“An important conclusion is that, even in some high-income countries, the prevalence of intimate partner violence is relatively high, which requires investment in prevention at both local and global levels. In Quebec alone, we witnessed a wave of 17 femicides per love partner in 2021 – an extreme consequence of domestic violence and the highest number in more than a decade.”

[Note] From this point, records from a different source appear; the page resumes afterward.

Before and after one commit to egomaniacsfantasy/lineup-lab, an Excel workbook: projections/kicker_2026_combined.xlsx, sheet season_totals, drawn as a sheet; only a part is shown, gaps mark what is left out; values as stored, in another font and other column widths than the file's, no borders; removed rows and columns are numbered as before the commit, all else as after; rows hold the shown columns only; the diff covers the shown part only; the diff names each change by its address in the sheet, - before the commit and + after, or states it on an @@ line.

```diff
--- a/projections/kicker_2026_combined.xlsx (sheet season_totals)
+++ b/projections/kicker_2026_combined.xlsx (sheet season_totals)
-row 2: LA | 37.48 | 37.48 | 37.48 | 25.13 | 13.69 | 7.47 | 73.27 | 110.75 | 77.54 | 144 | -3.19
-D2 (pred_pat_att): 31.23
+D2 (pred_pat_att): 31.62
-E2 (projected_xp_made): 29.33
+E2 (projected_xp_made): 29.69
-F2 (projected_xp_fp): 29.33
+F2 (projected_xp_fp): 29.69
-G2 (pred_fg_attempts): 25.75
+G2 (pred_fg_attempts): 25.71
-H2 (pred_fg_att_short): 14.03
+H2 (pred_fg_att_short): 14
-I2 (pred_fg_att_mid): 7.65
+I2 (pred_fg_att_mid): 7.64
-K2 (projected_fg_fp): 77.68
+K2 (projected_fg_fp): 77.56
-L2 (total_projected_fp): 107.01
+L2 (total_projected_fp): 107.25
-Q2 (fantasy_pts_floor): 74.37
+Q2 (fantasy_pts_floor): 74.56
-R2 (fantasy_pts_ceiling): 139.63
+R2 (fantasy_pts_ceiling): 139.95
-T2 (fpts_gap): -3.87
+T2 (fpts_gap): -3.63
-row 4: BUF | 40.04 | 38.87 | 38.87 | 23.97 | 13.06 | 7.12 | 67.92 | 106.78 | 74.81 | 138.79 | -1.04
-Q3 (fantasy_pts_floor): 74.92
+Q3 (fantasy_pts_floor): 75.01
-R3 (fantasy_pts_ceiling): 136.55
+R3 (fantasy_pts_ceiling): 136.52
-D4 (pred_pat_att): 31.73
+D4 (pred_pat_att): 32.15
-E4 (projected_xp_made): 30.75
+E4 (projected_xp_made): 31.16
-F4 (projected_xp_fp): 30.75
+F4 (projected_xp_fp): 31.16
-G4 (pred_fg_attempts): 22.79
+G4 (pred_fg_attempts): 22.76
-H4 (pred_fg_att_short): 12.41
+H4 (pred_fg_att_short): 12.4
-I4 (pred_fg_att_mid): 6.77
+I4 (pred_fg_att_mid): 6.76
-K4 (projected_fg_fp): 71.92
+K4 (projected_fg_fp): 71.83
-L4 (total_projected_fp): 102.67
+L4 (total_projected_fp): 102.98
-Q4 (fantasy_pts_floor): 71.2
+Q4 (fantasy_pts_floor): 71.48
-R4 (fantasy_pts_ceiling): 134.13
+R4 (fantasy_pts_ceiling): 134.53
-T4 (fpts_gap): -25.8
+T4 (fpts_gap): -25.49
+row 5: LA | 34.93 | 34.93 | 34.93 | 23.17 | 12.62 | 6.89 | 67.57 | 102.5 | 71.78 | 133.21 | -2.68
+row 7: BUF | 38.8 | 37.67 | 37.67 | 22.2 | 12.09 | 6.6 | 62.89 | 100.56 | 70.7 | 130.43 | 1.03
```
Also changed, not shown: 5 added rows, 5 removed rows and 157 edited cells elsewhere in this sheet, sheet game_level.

According to the researchers, this problem is likely to have been exacerbated by the global Covid-19 pandemic. “There is an urgent need to strengthen the public health response to partner violence and ensure that it is addressed in post-pandemic reconstruction efforts,” they conclude. (Women experience violence)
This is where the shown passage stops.